Work required:
Exact retyping of the data: please keep every word and drop each picture.
**** Records for this exercise ****
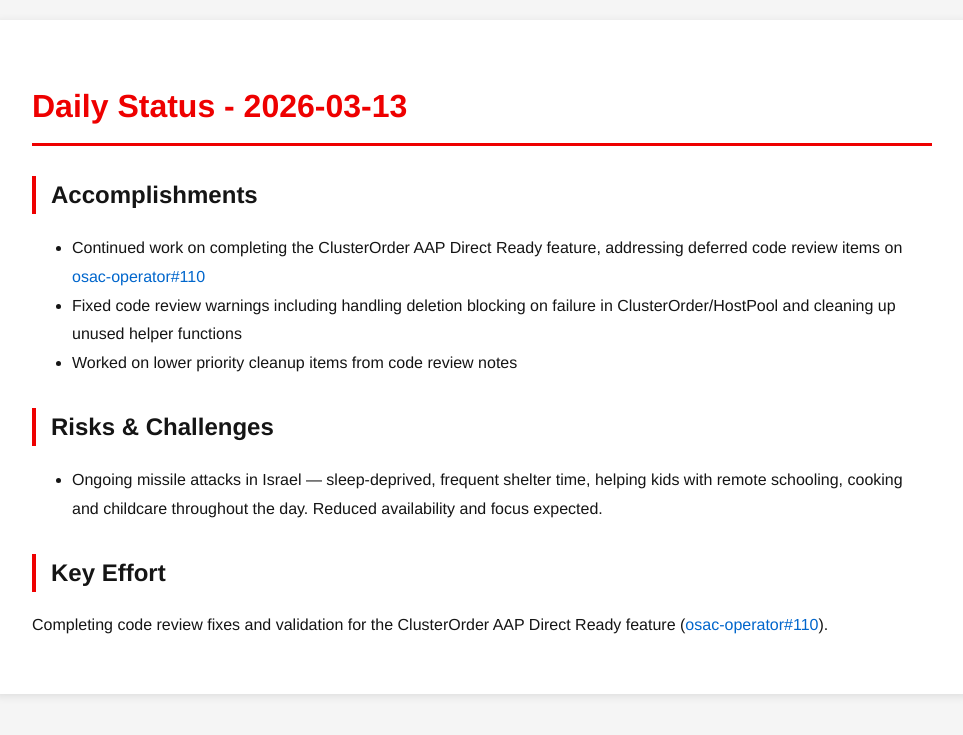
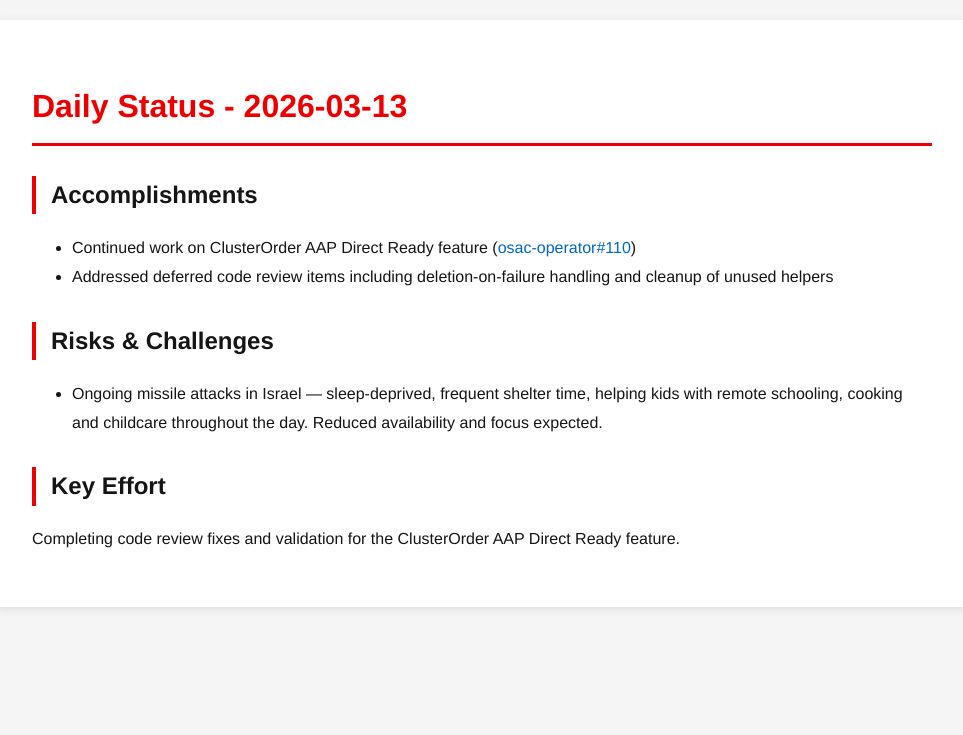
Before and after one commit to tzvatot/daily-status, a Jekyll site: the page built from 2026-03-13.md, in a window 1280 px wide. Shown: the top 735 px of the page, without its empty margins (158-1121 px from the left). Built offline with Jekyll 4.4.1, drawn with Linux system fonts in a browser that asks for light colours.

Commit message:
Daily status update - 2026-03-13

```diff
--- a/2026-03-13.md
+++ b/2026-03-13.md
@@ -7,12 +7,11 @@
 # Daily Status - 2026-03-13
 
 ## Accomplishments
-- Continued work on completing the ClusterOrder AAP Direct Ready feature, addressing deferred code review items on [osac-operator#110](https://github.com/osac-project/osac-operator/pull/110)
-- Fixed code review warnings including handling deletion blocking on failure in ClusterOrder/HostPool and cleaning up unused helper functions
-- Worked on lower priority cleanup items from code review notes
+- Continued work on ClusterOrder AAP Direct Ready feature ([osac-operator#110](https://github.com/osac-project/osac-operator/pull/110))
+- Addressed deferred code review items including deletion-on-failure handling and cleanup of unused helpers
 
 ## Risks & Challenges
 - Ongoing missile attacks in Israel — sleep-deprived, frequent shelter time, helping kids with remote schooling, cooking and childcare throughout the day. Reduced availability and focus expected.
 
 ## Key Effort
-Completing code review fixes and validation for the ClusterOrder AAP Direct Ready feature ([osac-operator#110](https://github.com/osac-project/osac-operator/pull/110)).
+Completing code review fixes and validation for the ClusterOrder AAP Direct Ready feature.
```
****
Result:
Before and after one commit to tzvatot/daily-status, a Jekyll site: the page built from 2026-03-13.md, in a window 1280 px wide. Shown: the top 735 px of the page, without its empty margins (158-1121 px from the left). Built offline with Jekyll 4.4.1, drawn with Linux system fonts in a browser that asks for light colours.

Commit message:
Daily status update - 2026-03-13

```diff
--- a/2026-03-13.md
+++ b/2026-03-13.md
@@ -7,12 +7,11 @@
 # Daily Status - 2026-03-13
 
 ## Accomplishments
-- Continued work on completing the ClusterOrder AAP Direct Ready feature, addressing deferred code review items on [osac-operator#110](https://github.com/osac-project/osac-operator/pull/110)
-- Fixed code review warnings including handling deletion blocking on failure in ClusterOrder/HostPool and cleaning up unused helper functions
-- Worked on lower priority cleanup items from code review notes
+- Continued work on ClusterOrder AAP Direct Ready feature ([osac-operator#110](https://github.com/osac-project/osac-operator/pull/110))
+- Addressed deferred code review items including deletion-on-failure handling and cleanup of unused helpers
 
 ## Risks & Challenges
 - Ongoing missile attacks in Israel — sleep-deprived, frequent shelter time, helping kids with remote schooling, cooking and childcare throughout the day. Reduced availability and focus expected.
 
 ## Key Effort
-Completing code review fixes and validation for the ClusterOrder AAP Direct Ready feature ([osac-operator#110](https://github.com/osac-project/osac-operator/pull/110)).
+Completing code review fixes and validation for the ClusterOrder AAP Direct Ready feature.
```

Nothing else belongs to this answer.